▶ [Aim of the exercise]
Below are records to reproduce in full; copy them exactly but keep the pictures out.
───
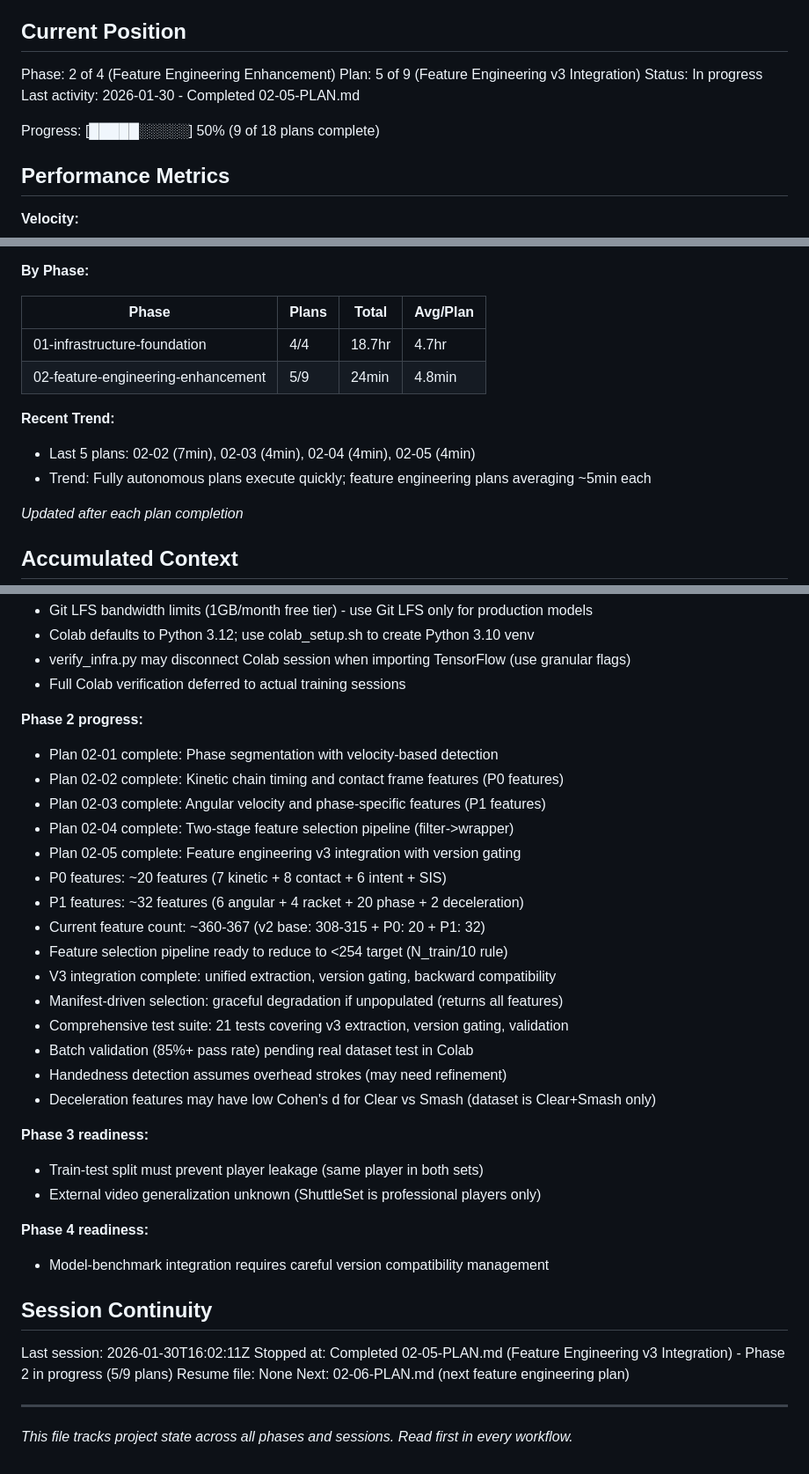
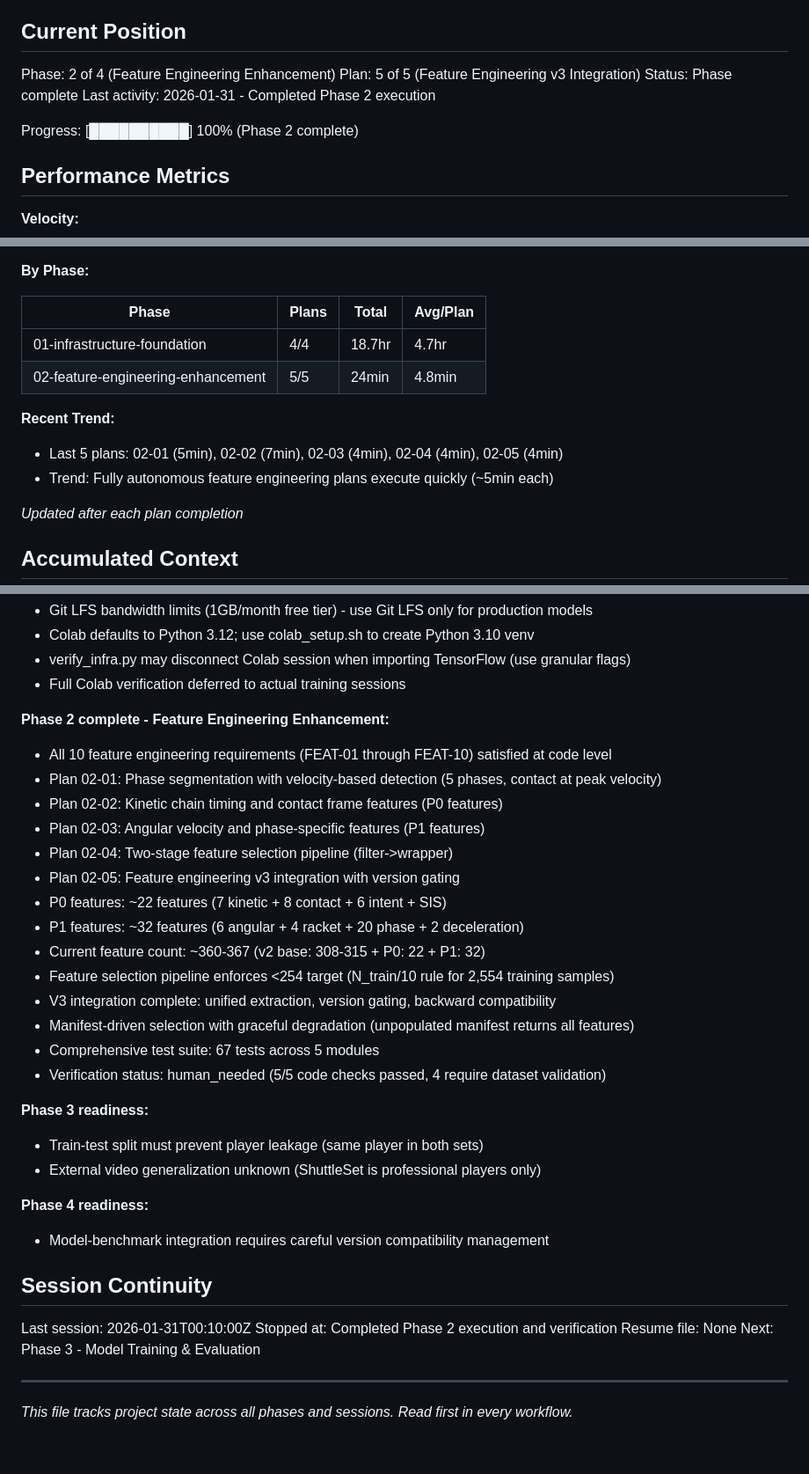
Before and after one commit to paulgk/iti123_v2, a Markdown page: .planning/STATE.md, 3 parts joined by grey strips. Shown at 88% size. Drawn GitHub-style.

Commit message:
docs(02): complete feature engineering enhancement phase

```diff
--- a/.planning/STATE.md
+++ b/.planning/STATE.md
@@ -10,11 +10,11 @@ See: .planning/PROJECT.md (updated 2026-01-29)
 ## Current Position
 
 Phase: 2 of 4 (Feature Engineering Enhancement)
-Plan: 5 of 9 (Feature Engineering v3 Integration)
-Status: In progress
-Last activity: 2026-01-30 - Completed 02-05-PLAN.md
+Plan: 5 of 5 (Feature Engineering v3 Integration)
+Status: Phase complete
+Last activity: 2026-01-31 - Completed Phase 2 execution
 
-Progress: [█████░░░░░] 50% (9 of 18 plans complete)
+Progress: [██████████] 100% (Phase 2 complete)
 
 ## Performance Metrics
 
@@ -28,11 +28,11 @@ Progress: [█████░░░░░] 50% (9 of 18 plans complete)
 | Phase | Plans | Total | Avg/Plan |
 |-------|-------|-------|----------|
 | 01-infrastructure-foundation | 4/4 | 18.7hr | 4.7hr |
-| 02-feature-engineering-enhancement | 5/9 | 24min | 4.8min |
+| 02-feature-engineering-enhancement | 5/5 | 24min | 4.8min |
 
 **Recent Trend:**
-- Last 5 plans: 02-02 (7min), 02-03 (4min), 02-04 (4min), 02-05 (4min)
-- Trend: Fully autonomous plans execute quickly; feature engineering plans averaging ~5min each
+- Last 5 plans: 02-01 (5min), 02-02 (7min), 02-03 (4min), 02-04 (4min), 02-05 (4min)
+- Trend: Fully autonomous feature engineering plans execute quickly (~5min each)
 
 *Updated after each plan completion*
 
@@ -108,22 +108,21 @@ None yet.
 - verify_infra.py may disconnect Colab session when importing TensorFlow (use granular flags)
 - Full Colab verification deferred to actual training sessions
 
-**Phase 2 progress:**
-- Plan 02-01 complete: Phase segmentation with velocity-based detection
-- Plan 02-02 complete: Kinetic chain timing and contact frame features (P0 features)
-- Plan 02-03 complete: Angular velocity and phase-specific features (P1 features)
-- Plan 02-04 complete: Two-stage feature selection pipeline (filter->wrapper)
-- Plan 02-05 complete: Feature engineering v3 integration with version gating
-- P0 features: ~20 features (7 kinetic + 8 contact + 6 intent + SIS)
+**Phase 2 complete - Feature Engineering Enhancement:**
+- All 10 feature engineering requirements (FEAT-01 through FEAT-10) satisfied at code level
+- Plan 02-01: Phase segmentation with velocity-based detection (5 phases, contact at peak velocity)
+- Plan 02-02: Kinetic chain timing and contact frame features (P0 features)
+- Plan 02-03: Angular velocity and phase-specific features (P1 features)
+- Plan 02-04: Two-stage feature selection pipeline (filter->wrapper)
+- Plan 02-05: Feature engineering v3 integration with version gating
+- P0 features: ~22 features (7 kinetic + 8 contact + 6 intent + SIS)
 - P1 features: ~32 features (6 angular + 4 racket + 20 phase + 2 deceleration)
-- Current feature count: ~360-367 (v2 base: 308-315 + P0: 20 + P1: 32)
-- Feature selection pipeline ready to reduce to <254 target (N_train/10 rule)
+- Current feature count: ~360-367 (v2 base: 308-315 + P0: 22 + P1: 32)
+- Feature selection pipeline enforces <254 target (N_train/10 rule for 2,554 training samples)
 - V3 integration complete: unified extraction, version gating, backward compatibility
-- Manifest-driven selection: graceful degradation if unpopulated (returns all features)
-- Comprehensive test suite: 21 tests covering v3 extraction, version gating, validation
-- Batch validation (85%+ pass rate) pending real dataset test in Colab
-- Handedness detection assumes overhead strokes (may need refinement)
-- Deceleration features may have low Cohen's d for Clear vs Smash (dataset is Clear+Smash only)
+- Manifest-driven selection with graceful degradation (unpopulated manifest returns all features)
+- Comprehensive test suite: 67 tests across 5 modules
+- Verification status: human_needed (5/5 code checks passed, 4 require dataset validation)
 
 **Phase 3 readiness:**
 - Train-test split must prevent player leakage (same player in both sets)
@@ -134,10 +133,10 @@ None yet.
 
 ## Session Continuity
 
-Last session: 2026-01-30T16:02:11Z
-Stopped at: Completed 02-05-PLAN.md (Feature Engineering v3 Integration) - Phase 2 in progress (5/9 plans)
+Last session: 2026-01-31T00:10:00Z
+Stopped at: Completed Phase 2 execution and verification
 Resume file: None
-Next: 02-06-PLAN.md (next feature engineering plan)
+Next: Phase 3 - Model Training & Evaluation
 
 ---
 
```
Also changed, not shown: .planning/ROADMAP.md (+7 -7 lines), 1 other file.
───
▶ [Worked solution]
Before and after one commit to paulgk/iti123_v2, a Markdown page: .planning/STATE.md, 3 parts joined by grey strips. Shown at 88% size. Drawn GitHub-style.

Commit message:
docs(02): complete feature engineering enhancement phase

```diff
--- a/.planning/STATE.md
+++ b/.planning/STATE.md
@@ -10,11 +10,11 @@ See: .planning/PROJECT.md (updated 2026-01-29)
 ## Current Position
 
 Phase: 2 of 4 (Feature Engineering Enhancement)
-Plan: 5 of 9 (Feature Engineering v3 Integration)
-Status: In progress
-Last activity: 2026-01-30 - Completed 02-05-PLAN.md
+Plan: 5 of 5 (Feature Engineering v3 Integration)
+Status: Phase complete
+Last activity: 2026-01-31 - Completed Phase 2 execution
 
-Progress: [█████░░░░░] 50% (9 of 18 plans complete)
+Progress: [██████████] 100% (Phase 2 complete)
 
 ## Performance Metrics
 
@@ -28,11 +28,11 @@ Progress: [█████░░░░░] 50% (9 of 18 plans complete)
 | Phase | Plans | Total | Avg/Plan |
 |-------|-------|-------|----------|
 | 01-infrastructure-foundation | 4/4 | 18.7hr | 4.7hr |
-| 02-feature-engineering-enhancement | 5/9 | 24min | 4.8min |
+| 02-feature-engineering-enhancement | 5/5 | 24min | 4.8min |
 
 **Recent Trend:**
-- Last 5 plans: 02-02 (7min), 02-03 (4min), 02-04 (4min), 02-05 (4min)
-- Trend: Fully autonomous plans execute quickly; feature engineering plans averaging ~5min each
+- Last 5 plans: 02-01 (5min), 02-02 (7min), 02-03 (4min), 02-04 (4min), 02-05 (4min)
+- Trend: Fully autonomous feature engineering plans execute quickly (~5min each)
 
 *Updated after each plan completion*
 
@@ -108,22 +108,21 @@ None yet.
 - verify_infra.py may disconnect Colab session when importing TensorFlow (use granular flags)
 - Full Colab verification deferred to actual training sessions
 
-**Phase 2 progress:**
-- Plan 02-01 complete: Phase segmentation with velocity-based detection
-- Plan 02-02 complete: Kinetic chain timing and contact frame features (P0 features)
-- Plan 02-03 complete: Angular velocity and phase-specific features (P1 features)
-- Plan 02-04 complete: Two-stage feature selection pipeline (filter->wrapper)
-- Plan 02-05 complete: Feature engineering v3 integration with version gating
-- P0 features: ~20 features (7 kinetic + 8 contact + 6 intent + SIS)
+**Phase 2 complete - Feature Engineering Enhancement:**
+- All 10 feature engineering requirements (FEAT-01 through FEAT-10) satisfied at code level
+- Plan 02-01: Phase segmentation with velocity-based detection (5 phases, contact at peak velocity)
+- Plan 02-02: Kinetic chain timing and contact frame features (P0 features)
+- Plan 02-03: Angular velocity and phase-specific features (P1 features)
+- Plan 02-04: Two-stage feature selection pipeline (filter->wrapper)
+- Plan 02-05: Feature engineering v3 integration with version gating
+- P0 features: ~22 features (7 kinetic + 8 contact + 6 intent + SIS)
 - P1 features: ~32 features (6 angular + 4 racket + 20 phase + 2 deceleration)
-- Current feature count: ~360-367 (v2 base: 308-315 + P0: 20 + P1: 32)
-- Feature selection pipeline ready to reduce to <254 target (N_train/10 rule)
+- Current feature count: ~360-367 (v2 base: 308-315 + P0: 22 + P1: 32)
+- Feature selection pipeline enforces <254 target (N_train/10 rule for 2,554 training samples)
 - V3 integration complete: unified extraction, version gating, backward compatibility
-- Manifest-driven selection: graceful degradation if unpopulated (returns all features)
-- Comprehensive test suite: 21 tests covering v3 extraction, version gating, validation
-- Batch validation (85%+ pass rate) pending real dataset test in Colab
-- Handedness detection assumes overhead strokes (may need refinement)
-- Deceleration features may have low Cohen's d for Clear vs Smash (dataset is Clear+Smash only)
+- Manifest-driven selection with graceful degradation (unpopulated manifest returns all features)
+- Comprehensive test suite: 67 tests across 5 modules
+- Verification status: human_needed (5/5 code checks passed, 4 require dataset validation)
 
 **Phase 3 readiness:**
 - Train-test split must prevent player leakage (same player in both sets)
@@ -134,10 +133,10 @@ None yet.
 
 ## Session Continuity
 
-Last session: 2026-01-30T16:02:11Z
-Stopped at: Completed 02-05-PLAN.md (Feature Engineering v3 Integration) - Phase 2 in progress (5/9 plans)
+Last session: 2026-01-31T00:10:00Z
+Stopped at: Completed Phase 2 execution and verification
 Resume file: None
-Next: 02-06-PLAN.md (next feature engineering plan)
+Next: Phase 3 - Model Training & Evaluation
 
 ---
 
```
Also changed, not shown: .planning/ROADMAP.md (+7 -7 lines), 1 other file.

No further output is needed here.